There was a time in my life when I was pursuing the path to becoming a licensed counselor I had grand plans of one day owning my own practice. That’s when I ran into the same problem that many of us run into as military spouses. Licensing and certification issues.

Instead of making the decision to pursue my PhD in counseling, I decided to forgo all the trouble of getting re-certified and relicensed every time I had to move. I chose to wait until my service member retires and we find our “forever home.” But what on Earth could I do with a B.S. in Social Psychology? As it turns out, I could do a LOT.

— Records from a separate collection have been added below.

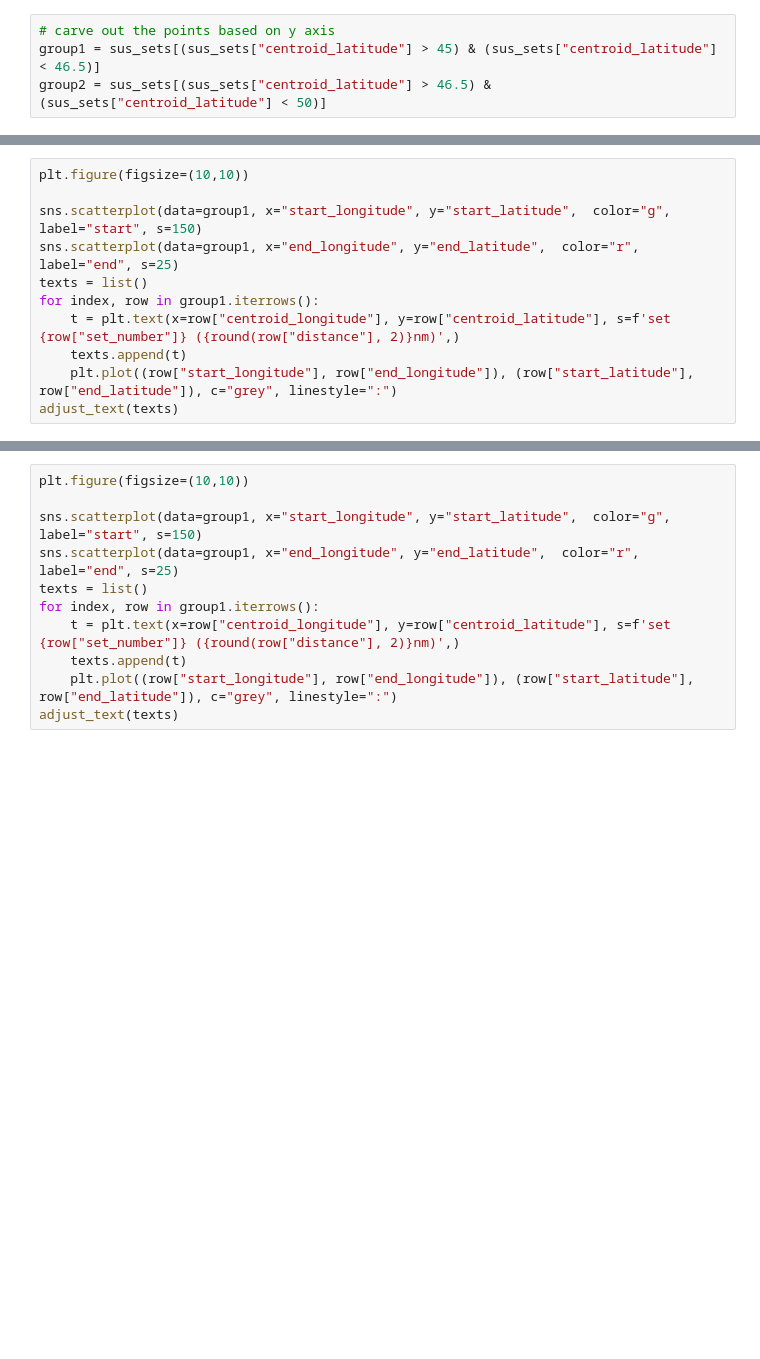
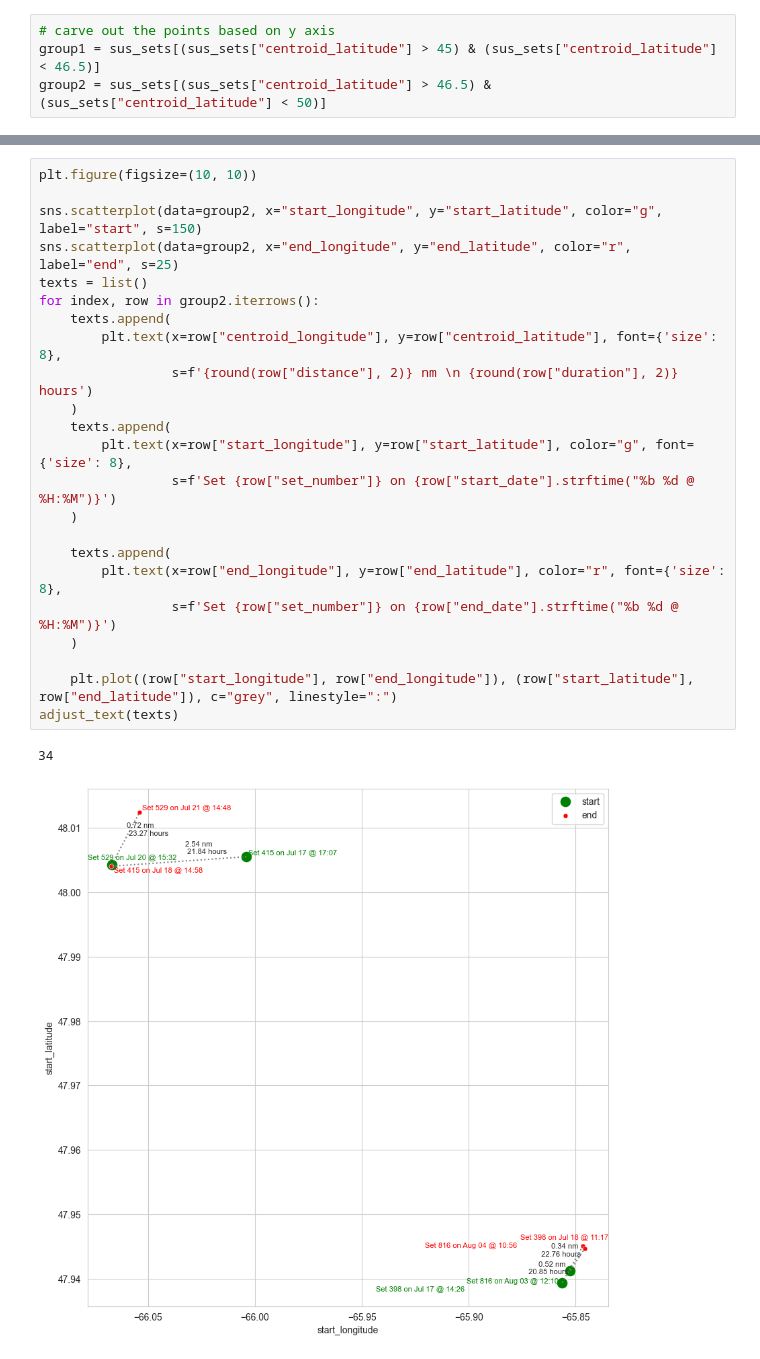
Before and after one commit to dfo-gulf-science/JupyterNotebookCollection, a Jupyter notebook: RockCrabX023/SetExploration.ipynb, the cells around one changed output, grey strips where cells are left out. Cells and saved outputs as stored; diff of their text form; blank space fills up the shorter version.

```diff
--- a/RockCrabX023/SetExploration.ipynb
+++ b/RockCrabX023/SetExploration.ipynb
@@ -277,11 +298,0 @@ Looks like a mess :(
-# %%
-plt.figure(figsize=(10,10))
-
-sns.scatterplot(data=group1, x="start_longitude", y="start_latitude",  color="g", label="start", s=150)
-sns.scatterplot(data=group1, x="end_longitude", y="end_latitude",  color="r", label="end", s=25)
-texts = list()
-for index, row in group1.iterrows():
-    t = plt.text(x=row["centroid_longitude"], y=row["centroid_latitude"], s=f'set {row["set_number"]} ({round(row["distance"], 2)}nm)',)
-    texts.append(t)
-    plt.plot((row["start_longitude"], row["end_longitude"]), (row["start_latitude"], row["end_latitude"]), c="grey", linestyle=":")
-adjust_text(texts)
@@ -293,11 +301,26 @@ adjust_text(texts)
 # %%
-plt.figure(figsize=(10,10))
+plt.figure(figsize=(10, 10))
 
-sns.scatterplot(data=group1, x="start_longitude", y="start_latitude",  color="g", label="start", s=150)
-sns.scatterplot(data=group1, x="end_longitude", y="end_latitude",  color="r", label="end", s=25)
+sns.scatterplot(data=group2, x="start_longitude", y="start_latitude", color="g", label="start", s=150)
+sns.scatterplot(data=group2, x="end_longitude", y="end_latitude", color="r", label="end", s=25)
 texts = list()
-for index, row in group1.iterrows():
-    t = plt.text(x=row["centroid_longitude"], y=row["centroid_latitude"], s=f'set {row["set_number"]} ({round(row["distance"], 2)}nm)',)
-    texts.append(t)
+for index, row in group2.iterrows():
+    texts.append(
+        plt.text(x=row["centroid_longitude"], y=row["centroid_latitude"], font={'size': 8},
+                 s=f'{round(row["distance"], 2)} nm \n {round(row["duration"], 2)} hours')
+    )
+    texts.append(
+        plt.text(x=row["start_longitude"], y=row["start_latitude"], color="g", font={'size': 8},
+                 s=f'Set {row["set_number"]} on {row["start_date"].strftime("%b %d @ %H:%M")}')
+    )
+
+    texts.append(
+        plt.text(x=row["end_longitude"], y=row["end_latitude"], color="r", font={'size': 8},
+                 s=f'Set {row["set_number"]} on {row["end_date"].strftime("%b %d @ %H:%M")}')
+    )
+
     plt.plot((row["start_longitude"], row["end_longitude"]), (row["start_latitude"], row["end_latitude"]), c="grey", linestyle=":")
 adjust_text(texts)
+# %% [output]
+34
+[figure, added]
```
Also changed, not shown: parts of 14 cells of this notebook, 1 other file.
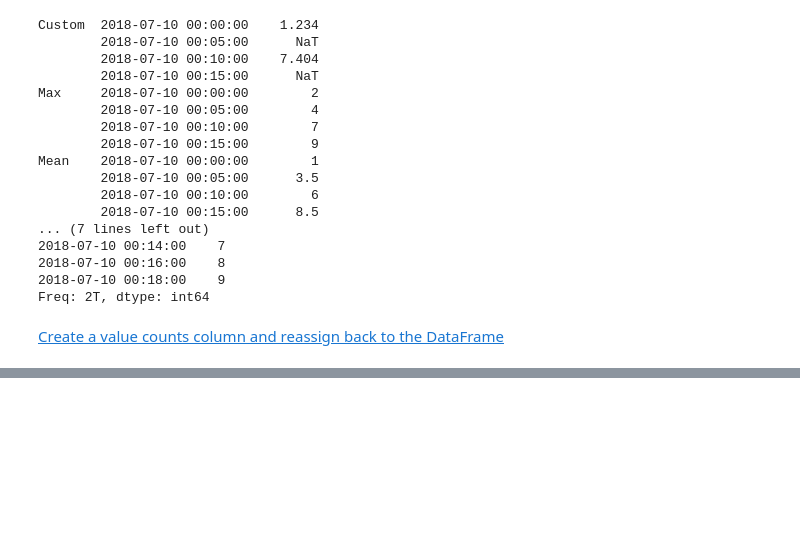
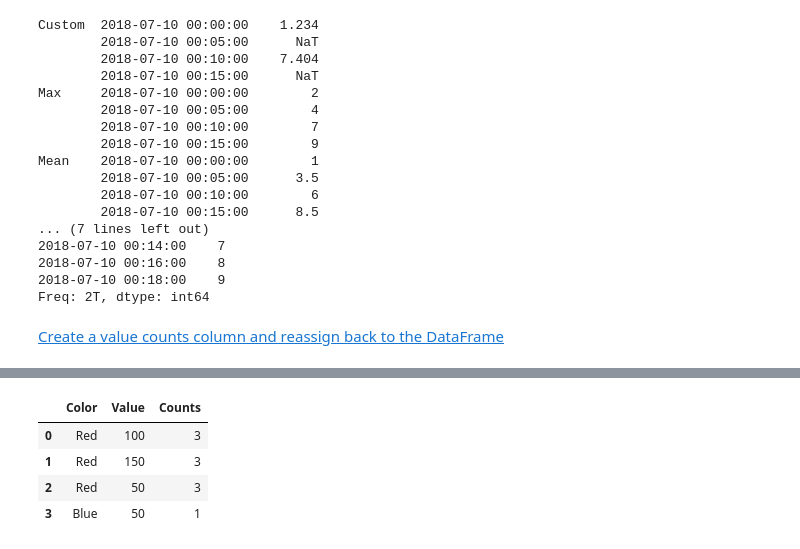
Before and after one commit to bgroveben/python3_machine_learning_projects, a Jupyter notebook: learn_kaggle/pandas/pandas_cookbook.ipynb, the cells around one changed output, grey strips where cells are left out. Cells and saved outputs as stored; diff of their text form; code cells hidden in the pictures; blank space fills up the shorter version.

```diff
--- a/learn_kaggle/pandas/pandas_cookbook.ipynb
+++ b/learn_kaggle/pandas/pandas_cookbook.ipynb
@@ -1030,3 +1030,7 @@ Mean    2018-07-10 00:00:00        1
 Freq: 2T, dtype: int64
 # %% [markdown]
 [Create a value counts column and reassign back to the DataFrame](https://stackoverflow.com/questions/17666075/python-pandas-groupby-result/17666287#17666287)
+# %%
+df = pd.DataFrame({'Color' : 'Red Red Red Blue'.split(),
+                  'Value' : [100, 150, 50, 50]})
+df
@@ -1032,0 +1043,8 @@ Freq: 2T, dtype: int64
+# %%
+df['Counts'] = df.groupby(['Color']).transform(len); df
+# %% [output]
+|  | Color | Value | Counts |
+| 0 | Red | 100 | 3 |
+| 1 | Red | 150 | 3 |
+| 2 | Red | 50 | 3 |
+| 3 | Blue | 50 | 1 |
```
Also changed, not shown: parts of 13 cells of this notebook, 1 other file.
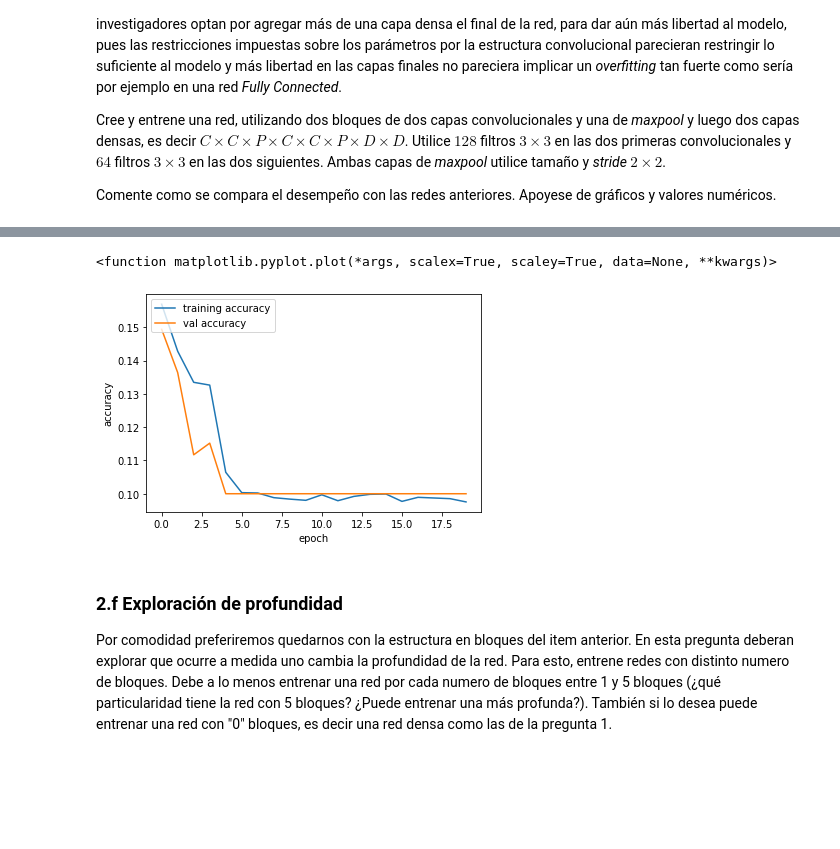
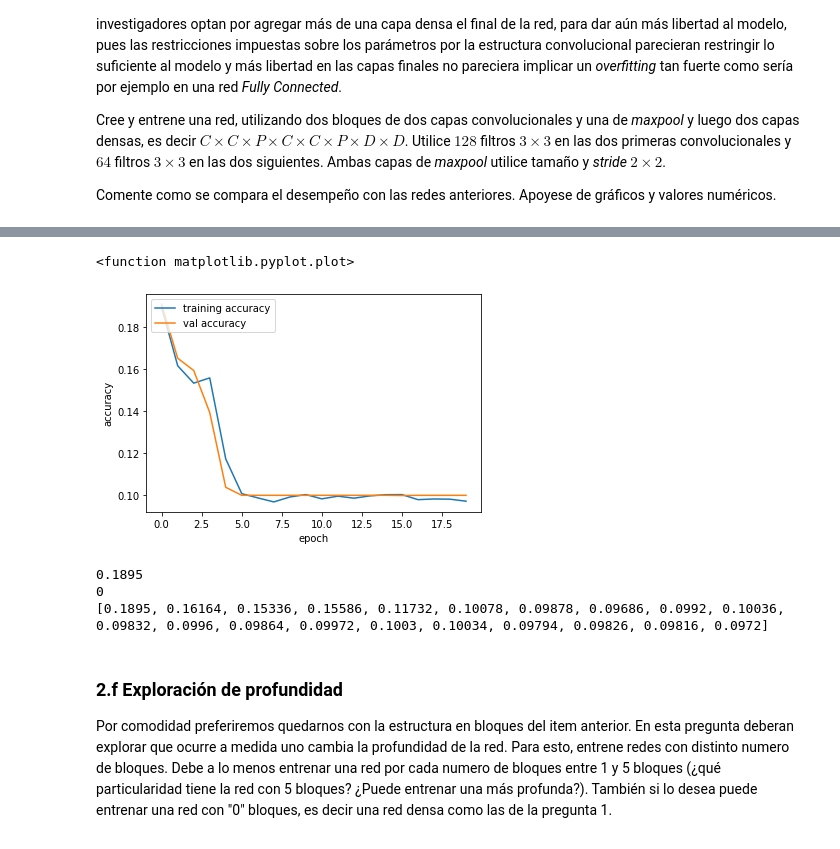
Before and after one commit to gekkoseba/Redes-neuronales, a Jupyter notebook: Tareas/Enunciado Tarea 1.ipynb, the cells around one changed output, grey strips where cells are left out. Saved outputs shown, nothing was run; the diff lists cells and outputs as text; code cells hidden in the pictures; blank space fills up the shorter version.

```diff
--- a/Tareas/Enunciado Tarea 1.ipynb
+++ b/Tareas/Enunciado Tarea 1.ipynb
@@ -1800,13 +1799,21 @@ Epoch 20/20
 # %%
-plt.plot(history.history["accuracy"],label="training accuracy")
-plt.plot(history.history["val_accuracy"],label="val accuracy")
+plt.plot(history.history["acc"],label="training accuracy")
+plt.plot(history.history["val_acc"],label="val accuracy")
 plt.legend(loc="upper left")
 plt.ylabel('accuracy')
 plt.xlabel('epoch')
 plt.plot
 # %% [output]
-<function matplotlib.pyplot.plot(*args, scalex=True, scaley=True, data=None, **kwargs)>
+<function matplotlib.pyplot.plot>
-[figure, old version]
+[figure, new version]
+# %%
+print(max(history.history['acc']))
+print(history.history['acc'].index(max(history.history['acc'])))
+print(history.history['acc'])
+# %% [output]
+0.1895
+0
+[0.1895, 0.16164, 0.15336, 0.15586, 0.11732, 0.10078, 0.09878, 0.09686, 0.0992, 0.10036, 0.09832, 0.0996, 0.09864, 0.09972, 0.1003, 0.10034, 0.09794, 0.09826, 0.09816, 0.0972]
 # %% [markdown]
 ### 2.f Exploración de profundidad
 
```
Also changed, not shown: parts of 8 cells of this notebook.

When it comes to education and employment, military spouses have to approach our careers just like everything else: creatively, resourcefully and totally out of the box. Social Psychology is all about understanding human behavior in social situations…i.e. PEOPLE. Since most jobs involve people, all I had to do was get creative with my skillset to find meaningful employment as my hubby took me along on this adventure. I’ve since used my skills in training and development and now as a full time writer!

But what about those other specific degrees? If you find yourself in an employment pickle or can’t match your degree to available career opportunities in your area, check the list below for some ideas!


If you’ve obtained your Juris Doctorate to practice law, chances are you’re already aware of the red-tape nightmare of the licensing issues. There are many military spouses who have found success despite these issues and have even gone on to work towards easing them across state lines. MSJDN is an organizations of military spouse lawyers who have done just that! But there are always alternatives if you’re forced into situations where you can’t use your education to the fullest extent.

When a friend of mine PCS’d to California a few years back, she was able to use her JD as an immigration attorney. She wasn’t required to take the bar exam in that state to work in that field, and since she was passionate about immigration anyway, she dove in head first! She worked first with a nonprofit and was then recruited by a firm after she won an award from the California Bar Association for her work with detained immigrants.


Psychology is the study of the human mind and behavior. There are a slew of fields you could work in while you pursue higher education or go through the licensing process. Media and advertising would be a great field to consider since psych grads have valuable insight into how people think and can analyze complex problems while communicating them with ease. Media roles like management, writing or production could lead to other opportunities and a diverse resume.

Human resources is also an option and can be used in the public and the private sectors. Areas such as professional development, coaching, recruitment and public relations all fit the bill under the umbrella of a psychology degree.